**WHAT IS NEEDED:**
The response should contain only those lines of the entries below that include the string "David".

**MATERIAL FOR THIS EXERCISE:**
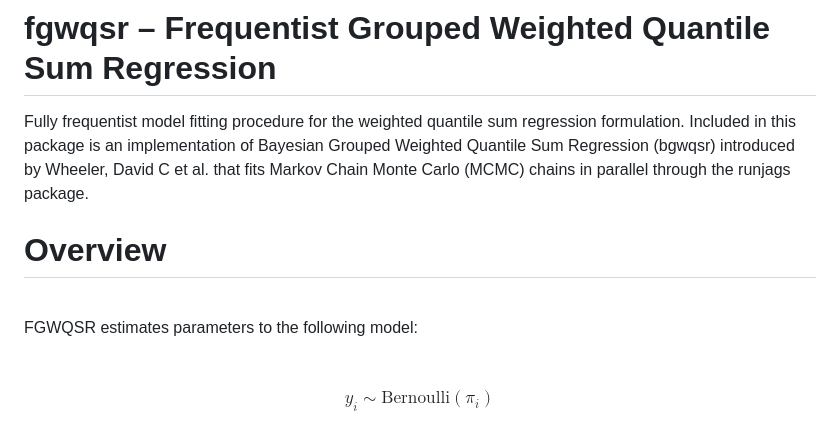
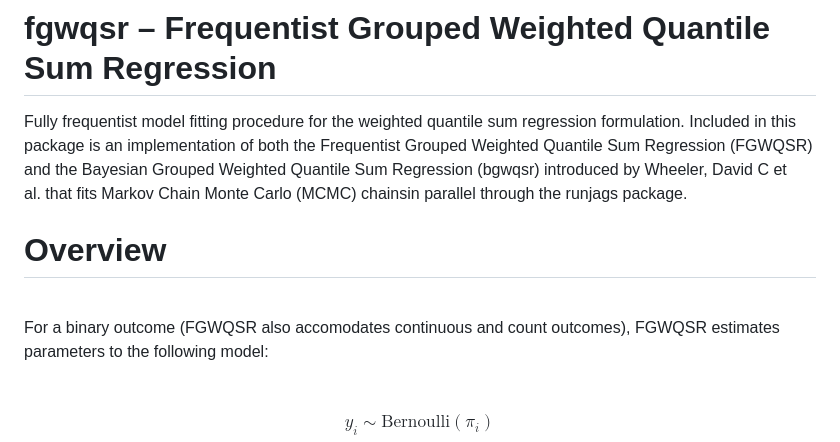
Before and after one commit to Daniel-Rud/fgwqsr, a Markdown page: README.md, the part around the change. GitHub-like rendering.

```diff
--- a/README.md
+++ b/README.md
@@ -5,16 +5,17 @@
 
 Fully frequentist model fitting procedure for the weighted quantile sum
 regression formulation. Included in this package is an implementation of
-Bayesian Grouped Weighted Quantile Sum Regression (bgwqsr) introduced by
-Wheeler, David C et al. that fits Markov Chain Monte Carlo (MCMC) chains
-in parallel through the runjags package.
+both the Frequentist Grouped Weighted Quantile Sum Regression (FGWQSR)
+and the Bayesian Grouped Weighted Quantile Sum Regression (bgwqsr)
+introduced by Wheeler, David C et al. that fits Markov Chain Monte Carlo
+(MCMC) chainsin parallel through the runjags package.
 
 <!-- badges: start -->
 <!-- badges: end -->
 
 # Overview
 
-<br> FGWQSR estimates parameters to the following model:
+<br> For a binary outcome (FGWQSR also accomodates continuous and count outcomes), FGWQSR estimates parameters to the following model:
 
 <br>
 
```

**WORKED SOLUTION:**
-Wheeler, David C et al. that fits Markov Chain Monte Carlo (MCMC) chains
+introduced by Wheeler, David C et al. that fits Markov Chain Monte Carlo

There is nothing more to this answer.